= REQUIREMENT =
The answer must be an exact copy of the records, with every picture left out.

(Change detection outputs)
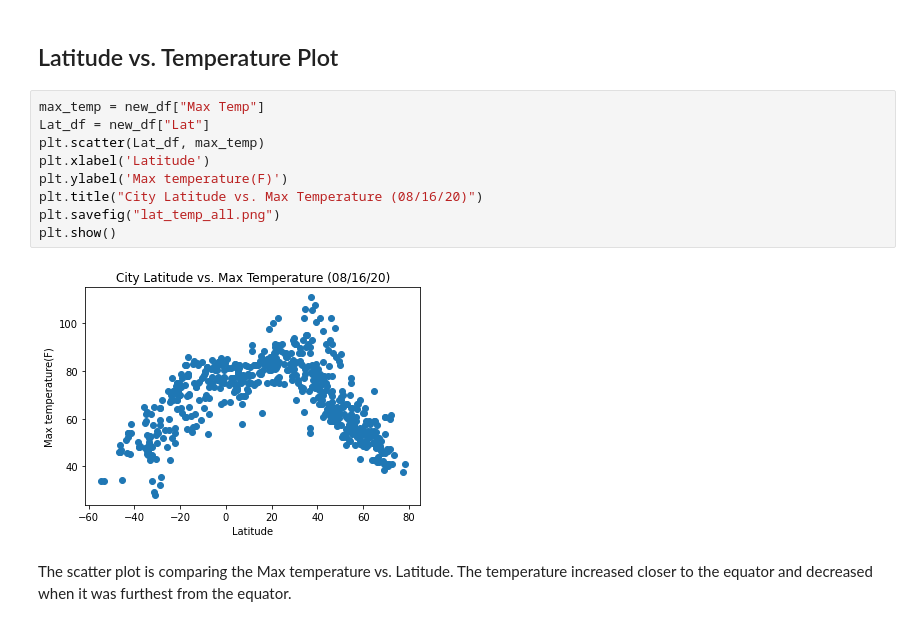
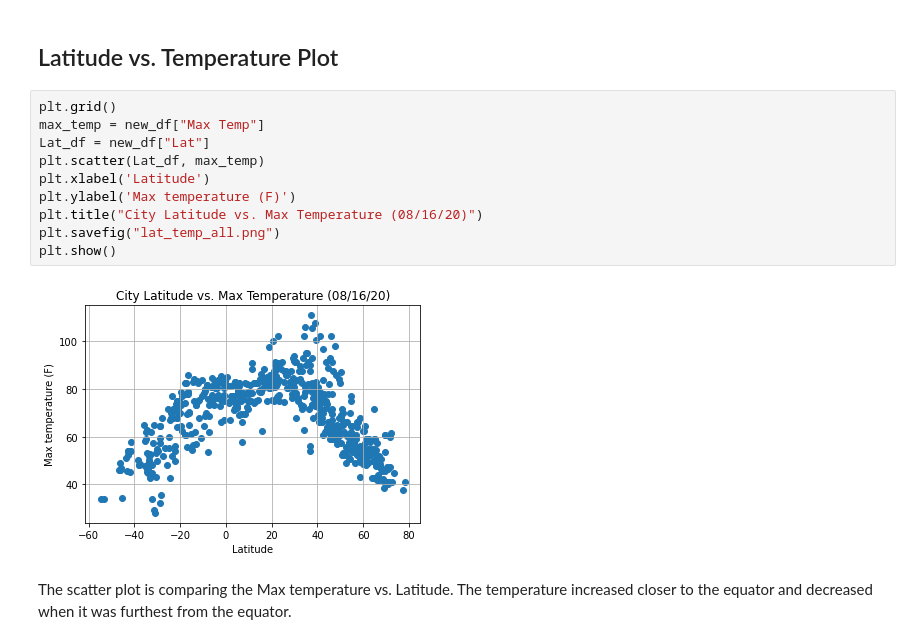
Before and after one commit to garzaadela/python-api-challenge, a Jupyter notebook: WeatherPy/WeatherPy.ipynb, the cells around one changed output. Drawn from its saved outputs; the diff is of its cells as text.

```diff
--- a/WeatherPy/WeatherPy.ipynb
+++ b/WeatherPy/WeatherPy.ipynb
@@ -144,16 +124,17 @@ clean_df
 # %% [markdown]
 ## Latitude vs. Temperature Plot
 # %%
+plt.grid()
 max_temp = new_df["Max Temp"]
 Lat_df = new_df["Lat"]
 plt.scatter(Lat_df, max_temp)
 plt.xlabel('Latitude')
-plt.ylabel('Max temperature(F)')
+plt.ylabel('Max temperature (F)')
 plt.title("City Latitude vs. Max Temperature (08/16/20)")
 plt.savefig("lat_temp_all.png")
 plt.show()
 # %% [output]
-[figure, old version]
+[figure, new version]
 # %% [markdown]
 The scatter plot is comparing the Max temperature vs. Latitude.  The temperature increased closer to the equator and decreased when it was furthest from the equator.
 # %% [markdown]
```
Also changed, not shown: parts of 26 cells of this notebook, 12 other files.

= FINISHED TASK =
Before and after one commit to garzaadela/python-api-challenge, a Jupyter notebook: WeatherPy/WeatherPy.ipynb, the cells around one changed output. Drawn from its saved outputs; the diff is of its cells as text.

```diff
--- a/WeatherPy/WeatherPy.ipynb
+++ b/WeatherPy/WeatherPy.ipynb
@@ -144,16 +124,17 @@ clean_df
 # %% [markdown]
 ## Latitude vs. Temperature Plot
 # %%
+plt.grid()
 max_temp = new_df["Max Temp"]
 Lat_df = new_df["Lat"]
 plt.scatter(Lat_df, max_temp)
 plt.xlabel('Latitude')
-plt.ylabel('Max temperature(F)')
+plt.ylabel('Max temperature (F)')
 plt.title("City Latitude vs. Max Temperature (08/16/20)")
 plt.savefig("lat_temp_all.png")
 plt.show()
 # %% [output]
-[figure, old version]
+[figure, new version]
 # %% [markdown]
 The scatter plot is comparing the Max temperature vs. Latitude.  The temperature increased closer to the equator and decreased when it was furthest from the equator.
 # %% [markdown]
```
Also changed, not shown: parts of 26 cells of this notebook, 12 other files.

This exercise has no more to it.